=== Task goal ===
State, as a number alone, how many lines of the entries contain the word "MessageForm".

=== Provided entries ===
◇ ◇ ◇ ◇ ◇ ◇ ◇
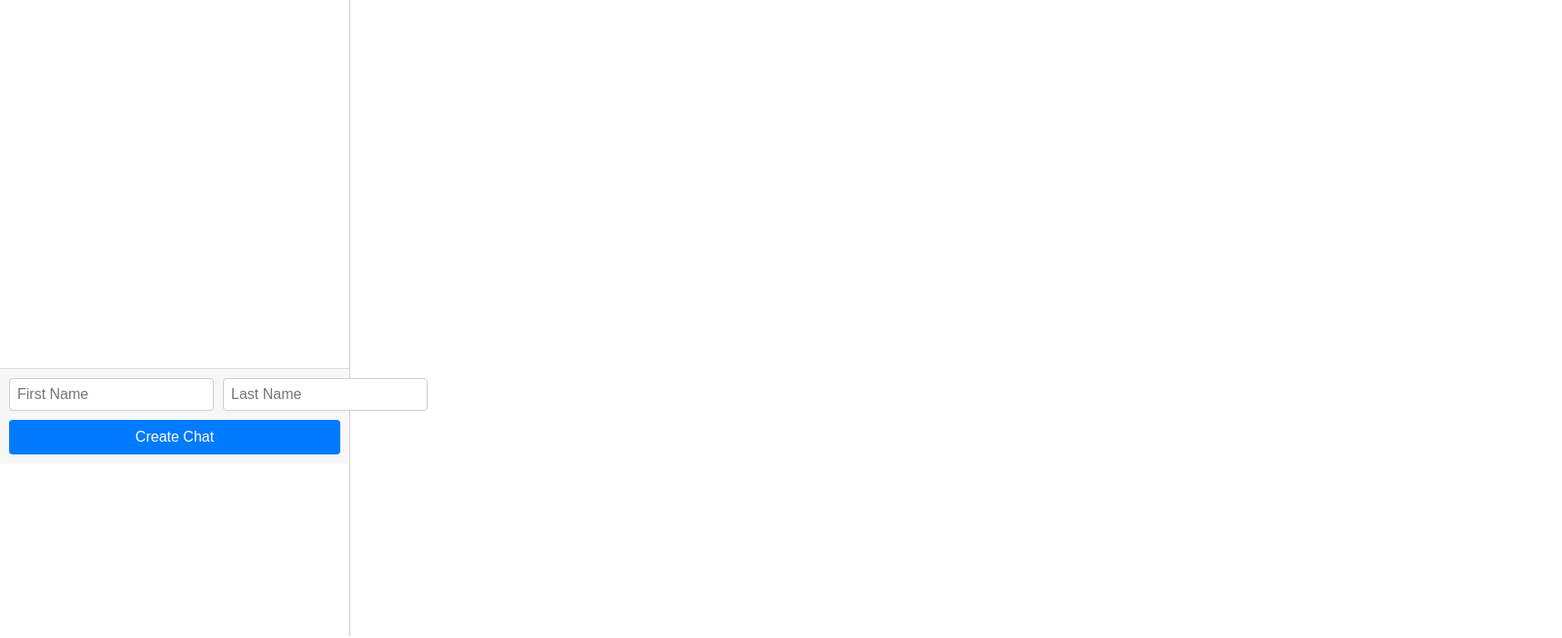
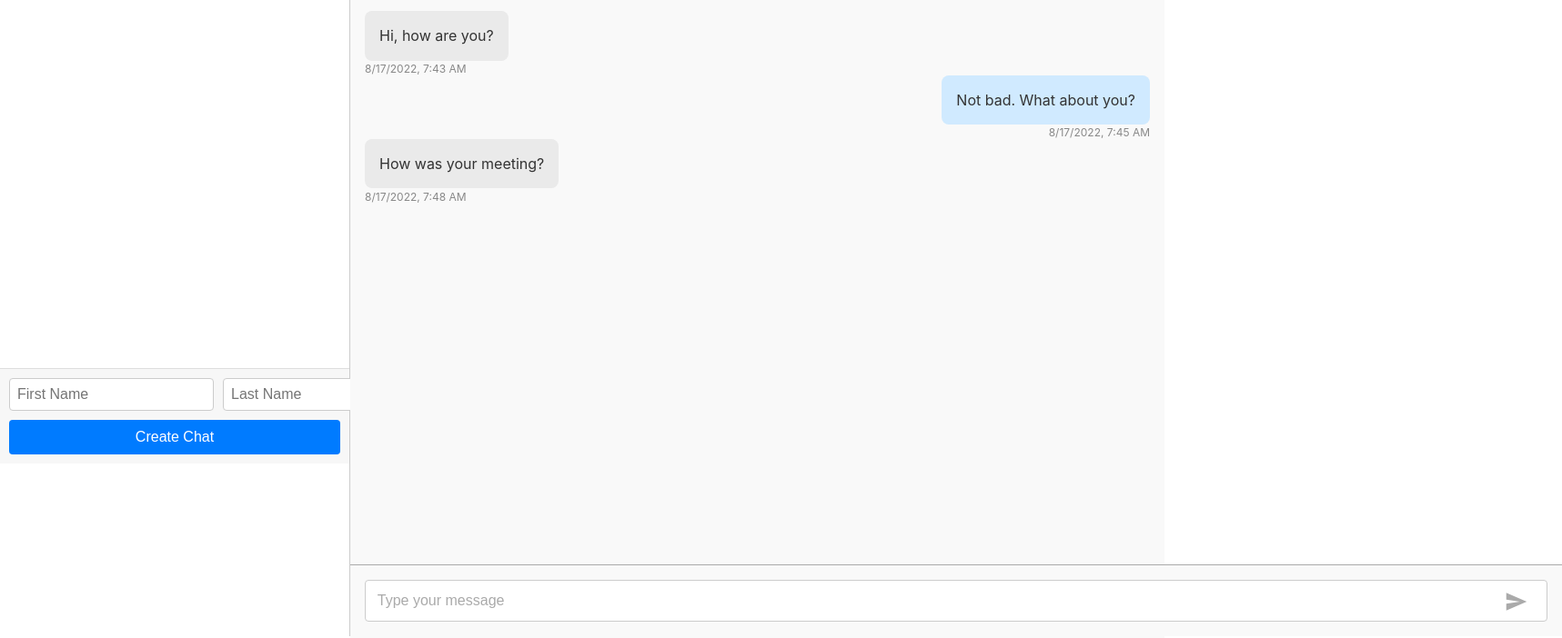
Before and after one commit to yuriivintoniak/chat-app, a React (Vite) app: page / in a window 1280 px wide. Shown: the part 100-802 px from the top of the page at 91% size, 1717 px wide, since content can reach past the window. Built offline with nearby package versions, Linux system fonts and the light colour scheme; no server answers.

Commit message:
feat: add UI for ChatWindow component

```diff
--- /dev/null
+++ b/src/components/ChatHeader/ChatHeader.css
@@ -0,0 +1,15 @@
+.container {
+  display: flex;
+  align-items: center;
+  justify-content: flex-start;
+  padding: 1rem;
+  background-color: #f9f9f9;
+  border-bottom: 1px solid #aaa;
+}
+
+.username {
+  font-weight: 500;
+  font-size: 1.3rem;
+  margin: 1rem 0;
+  padding-left: 1rem;
+}
--- /dev/null
+++ b/src/components/ChatHeader/ChatHeader.tsx
@@ -0,0 +1,11 @@
+import "./ChatHeader.css";
+
+function ChatHeader() {
+  return (
+    <div className="container">
+      <h3 className="username">Alice Freeman</h3>
+    </div>
+  );
+}
+
+export default ChatHeader;
--- /dev/null
+++ b/src/components/ChatWindow/ChatWindow.css
@@ -0,0 +1,7 @@
+.chat-window {
+  width: 70%;
+  height: 100%;
+  position: relative;
+  display: flex;
+  flex-direction: column;
+}
--- a/src/components/ChatWindow/ChatWindow.tsx
+++ b/src/components/ChatWindow/ChatWindow.tsx
@@ -1,7 +1,13 @@
+import ChatHeader from "../ChatHeader/ChatHeader";
+import MessageSection from "../MessageSection/MessageSection";
+import MessageForm from "../MessageForm/MessageForm"
+
 function ChatWindow() {
   return (
-    <div style={{ width: "70%", padding: "1rem" }}>
-      <h2>Chat Window</h2>
+    <div className="chat-window" style={{ width: "70%" }}>
+      <ChatHeader />
+      <MessageSection />
+      <MessageForm />
     </div>
   );
 };
--- /dev/null
+++ b/src/components/MessageForm/MessageForm.css
@@ -0,0 +1,52 @@
+.message-form-container {
+  width: 1300px;
+  padding: 1rem;
+  position: absolute;
+  bottom: 0px;
+  display: flex;
+  gap: 0.5rem;
+  align-items: center;
+  background-color: #f9f9f9;
+  border-top: 1px solid #aaa;
+}
+
+.message-form {
+  width: 100%;
+  display: flex;
+  position: relative;
+}
+
+.message-input {
+  flex-grow: 1;
+  padding: 0.8rem;
+  font-size: 1rem;
+  outline: none;
+  appearance: none;
+  border-radius: 0.25rem;
+  border: 1px solid #ccc;
+  transition: border-color 0.3s ease-in-out;
+}
+
+.message-input::placeholder {
+  color: #aaa;
+}
+
+.message-input:focus {
+  border-color: rgba(0, 26, 51);
+}
+
+.send-button {
+  color: #aaa;
+  border: none;
+  cursor: pointer;
+  font-size: 1.5rem;
+  position: absolute;
+  top: 50%;
+  right: 1rem;
+  margin-top: -0.75rem;
+  background-color: transparent;
+}
+
+.send-button:hover {
+  color: #989898;
+}
--- /dev/null
+++ b/src/components/MessageForm/MessageForm.tsx
@@ -0,0 +1,31 @@
+import { IoSendSharp } from "react-icons/io5";
+import { useState } from "react";
+import "./MessageForm.css";
+
+function MessageForm() {
+  const [message, setMessage] = useState("");
+
+  const handleInputChange = (e: React.ChangeEvent<HTMLInputElement>) => {
+    e.preventDefault();
+    setMessage(e.target.value);
+  };
+
+  return (
+    <div className="message-form-container">
+      <form className="message-form">
+        <input
+          type="text"
+          value={message}
+          onChange={handleInputChange}
+          placeholder="Type your message"
+          className="message-input"
+        />
+        <button type="submit" className="send-button">
+          <IoSendSharp />
+        </button>
+      </form>
+    </div>
+  );
+};
+
+export default MessageForm;
--- /dev/null
+++ b/src/components/MessageSection/MessageSection.css
@@ -0,0 +1,51 @@
+.message-section {
+  gap: 1rem;
+  padding: 1rem;
+  height: 100%;
+  overflow-y: auto;
+  display: flex;
+  flex-direction: column;
+  background-color: #f9f9f9;
+}
+
+.message {
+  max-width: 60%;
+  padding: 1rem;
+  font-size: 1rem;
+  line-height: 1.4;
+  position: relative;
+  border-radius: 8px;
+}
+
+.left {
+  margin-left: 0;
+  align-self: flex-start;
+  background-color: #eaeaea;
+}
+
+.right {
+  margin-right: 0;
+  align-self: flex-end;
+  background-color: #d0eaff;
+}
+
+.message-text {
+  margin: 0;
+  color: #333;
+}
+
+.message-time {
+  font-size: 0.75rem;
+  color: #888;
+  position: absolute;
+  bottom: -18px;
+  background-color: transparent;
+}
+
+.left .message-time {
+  left: 0;
+}
+
+.right .message-time {
+  right: 0;
+}
--- /dev/null
+++ b/src/components/MessageSection/MessageSection.tsx
@@ -0,0 +1,28 @@
+import "./MessageSection.css";
+
+interface Message {
+  text: string;
+  time: string;
+  type: "left" | "right";
+}
+
+function MessageSection() {
+  const messages: Message[] = [
+    { text: "Hi, how are you?", time: "8/17/2022, 7:43 AM", type: "left" },
+    { text: "Not bad. What about you?", time: "8/17/2022, 7:45 AM", type: "right" },
+    { text: "How was your meeting?", time: "8/17/2022, 7:48 AM", type: "left" },
+  ];
+
+  return (
+    <div className="message-section">
+      {messages.map((message, index) => (
+        <div key={index} className={`message ${message.type}`}>
+          <p className="message-text">{message.text}</p>
+          <span className={`message-time ${message.type}`}>{message.time}</span>
+        </div>
+      ))}
+    </div>
+  );
+};
+
+export default MessageSection;
```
◇ ◇ ◇ ◇ ◇ ◇ ◇
=== Task result ===
7